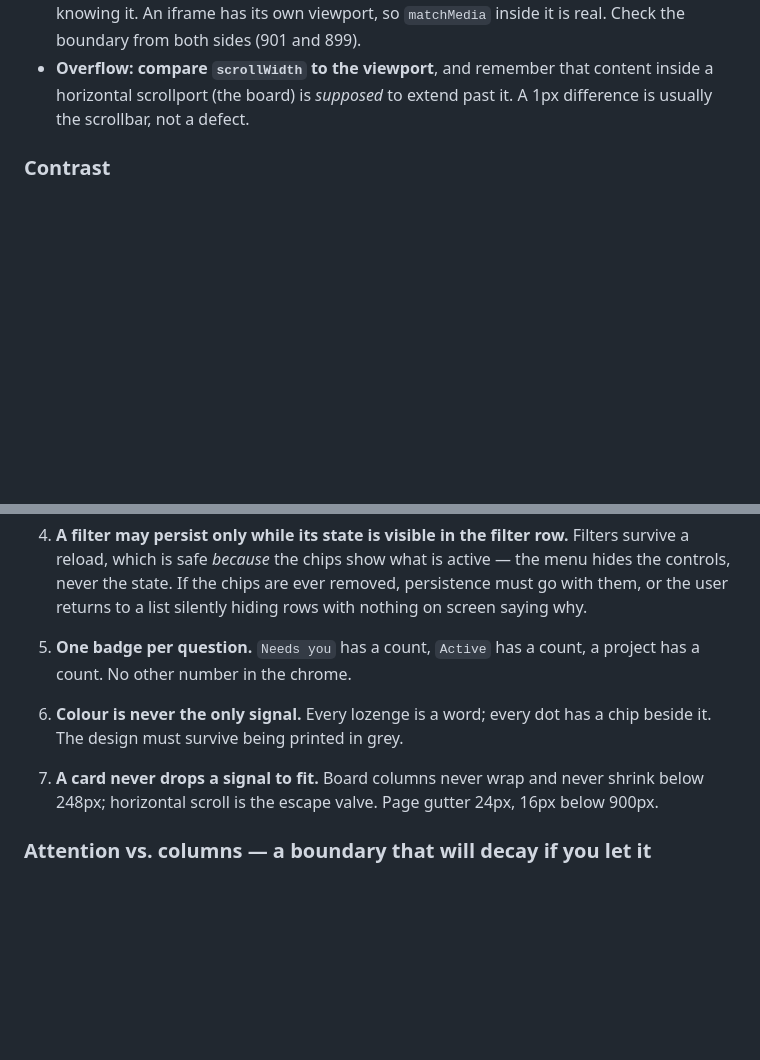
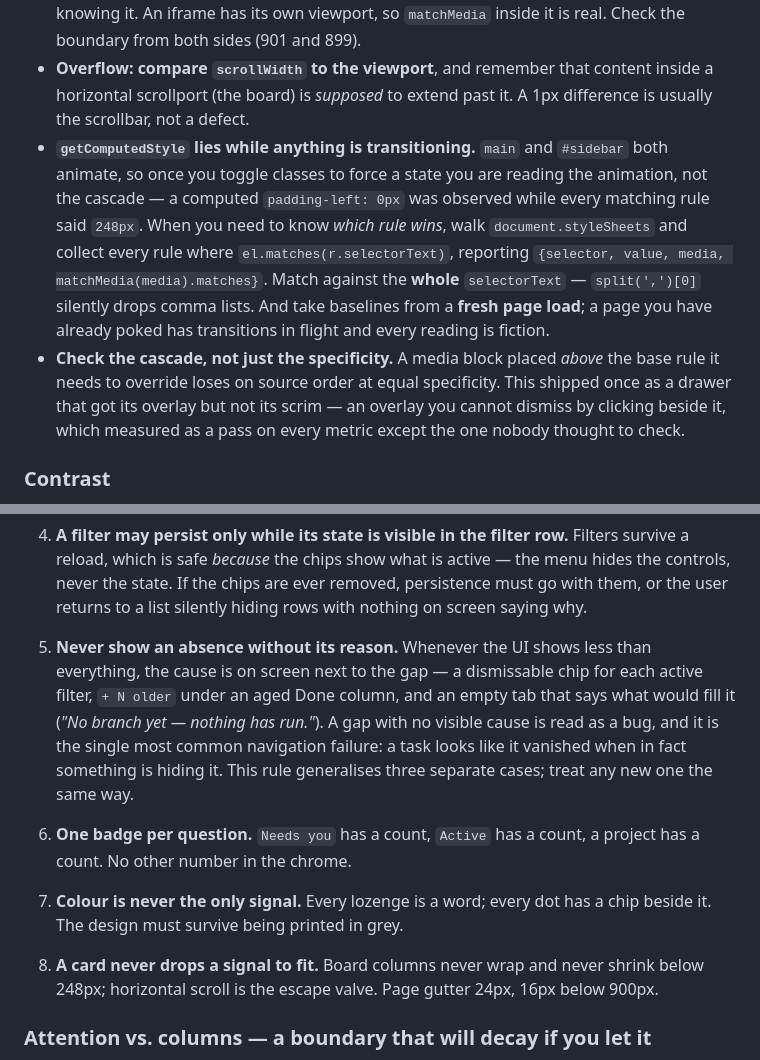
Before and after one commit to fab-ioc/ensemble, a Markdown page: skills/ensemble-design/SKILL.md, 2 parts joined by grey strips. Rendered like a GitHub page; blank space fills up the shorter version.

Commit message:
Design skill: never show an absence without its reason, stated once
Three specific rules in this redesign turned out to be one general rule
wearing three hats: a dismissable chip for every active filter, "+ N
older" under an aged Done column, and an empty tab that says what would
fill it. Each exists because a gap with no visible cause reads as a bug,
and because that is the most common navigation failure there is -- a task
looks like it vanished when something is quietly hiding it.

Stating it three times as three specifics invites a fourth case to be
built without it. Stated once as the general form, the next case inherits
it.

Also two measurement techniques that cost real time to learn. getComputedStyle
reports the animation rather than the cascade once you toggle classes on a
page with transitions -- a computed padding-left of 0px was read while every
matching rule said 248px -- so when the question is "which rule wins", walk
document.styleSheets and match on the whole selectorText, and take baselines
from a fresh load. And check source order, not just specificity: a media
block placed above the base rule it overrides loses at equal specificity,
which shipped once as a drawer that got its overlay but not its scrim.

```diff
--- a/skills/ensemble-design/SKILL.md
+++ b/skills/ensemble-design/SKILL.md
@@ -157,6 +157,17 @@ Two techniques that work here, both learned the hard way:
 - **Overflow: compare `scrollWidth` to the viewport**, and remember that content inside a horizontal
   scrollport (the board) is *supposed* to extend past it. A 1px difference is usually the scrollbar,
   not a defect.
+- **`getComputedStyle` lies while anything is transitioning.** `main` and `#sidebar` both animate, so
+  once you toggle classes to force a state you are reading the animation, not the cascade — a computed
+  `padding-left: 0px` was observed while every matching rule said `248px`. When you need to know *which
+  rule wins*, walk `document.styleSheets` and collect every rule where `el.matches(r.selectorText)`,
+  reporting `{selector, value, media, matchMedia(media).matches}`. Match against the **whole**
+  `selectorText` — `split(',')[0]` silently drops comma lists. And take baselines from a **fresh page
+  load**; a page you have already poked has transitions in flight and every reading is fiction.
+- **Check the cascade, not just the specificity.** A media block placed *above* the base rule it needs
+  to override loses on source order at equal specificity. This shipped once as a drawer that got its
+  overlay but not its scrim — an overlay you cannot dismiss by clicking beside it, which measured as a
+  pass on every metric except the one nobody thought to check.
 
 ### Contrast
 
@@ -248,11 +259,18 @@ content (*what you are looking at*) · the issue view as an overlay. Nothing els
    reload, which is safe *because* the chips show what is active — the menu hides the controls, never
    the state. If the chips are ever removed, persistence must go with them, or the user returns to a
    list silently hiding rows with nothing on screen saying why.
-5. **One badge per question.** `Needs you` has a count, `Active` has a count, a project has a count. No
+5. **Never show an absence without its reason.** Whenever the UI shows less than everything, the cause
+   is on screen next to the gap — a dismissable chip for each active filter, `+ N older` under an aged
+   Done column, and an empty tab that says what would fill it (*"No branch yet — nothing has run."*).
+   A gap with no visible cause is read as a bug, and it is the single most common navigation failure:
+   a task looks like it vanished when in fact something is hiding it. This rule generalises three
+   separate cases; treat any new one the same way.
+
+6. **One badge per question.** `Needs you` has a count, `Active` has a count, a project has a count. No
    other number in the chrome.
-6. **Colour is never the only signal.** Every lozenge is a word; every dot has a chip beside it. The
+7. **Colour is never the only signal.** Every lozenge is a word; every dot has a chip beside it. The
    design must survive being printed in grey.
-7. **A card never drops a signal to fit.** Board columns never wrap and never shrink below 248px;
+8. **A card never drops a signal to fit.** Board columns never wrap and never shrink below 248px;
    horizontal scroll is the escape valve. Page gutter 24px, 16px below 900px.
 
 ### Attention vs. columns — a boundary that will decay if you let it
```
* * * *
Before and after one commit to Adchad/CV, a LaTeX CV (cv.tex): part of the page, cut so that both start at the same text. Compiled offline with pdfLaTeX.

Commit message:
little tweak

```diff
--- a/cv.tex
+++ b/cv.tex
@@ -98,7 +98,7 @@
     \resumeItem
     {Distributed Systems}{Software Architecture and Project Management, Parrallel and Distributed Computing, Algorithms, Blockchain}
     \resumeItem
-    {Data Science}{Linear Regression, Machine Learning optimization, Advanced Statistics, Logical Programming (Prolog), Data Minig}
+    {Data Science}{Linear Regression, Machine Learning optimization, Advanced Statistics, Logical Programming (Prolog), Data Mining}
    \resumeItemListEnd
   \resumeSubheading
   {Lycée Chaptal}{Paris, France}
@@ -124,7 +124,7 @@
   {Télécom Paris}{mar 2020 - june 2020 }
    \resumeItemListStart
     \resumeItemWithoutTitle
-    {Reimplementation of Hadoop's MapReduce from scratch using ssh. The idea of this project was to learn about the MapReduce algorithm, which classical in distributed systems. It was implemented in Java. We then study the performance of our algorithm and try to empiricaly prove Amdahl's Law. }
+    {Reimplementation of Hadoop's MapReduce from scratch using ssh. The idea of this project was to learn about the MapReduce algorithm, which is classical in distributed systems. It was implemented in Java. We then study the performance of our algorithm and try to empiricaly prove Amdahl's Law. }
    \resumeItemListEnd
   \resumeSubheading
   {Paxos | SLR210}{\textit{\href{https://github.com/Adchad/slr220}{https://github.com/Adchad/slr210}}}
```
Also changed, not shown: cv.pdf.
* * * *
• What you have to do
Your task is to gather all lines from the entries above that hold the word "signal".

• Result of the exercise
-6. **Colour is never the only signal.** Every lozenge is a word; every dot has a chip beside it. The
+7. **Colour is never the only signal.** Every lozenge is a word; every dot has a chip beside it. The
-7. **A card never drops a signal to fit.** Board columns never wrap and never shrink below 248px;
+8. **A card never drops a signal to fit.** Board columns never wrap and never shrink below 248px;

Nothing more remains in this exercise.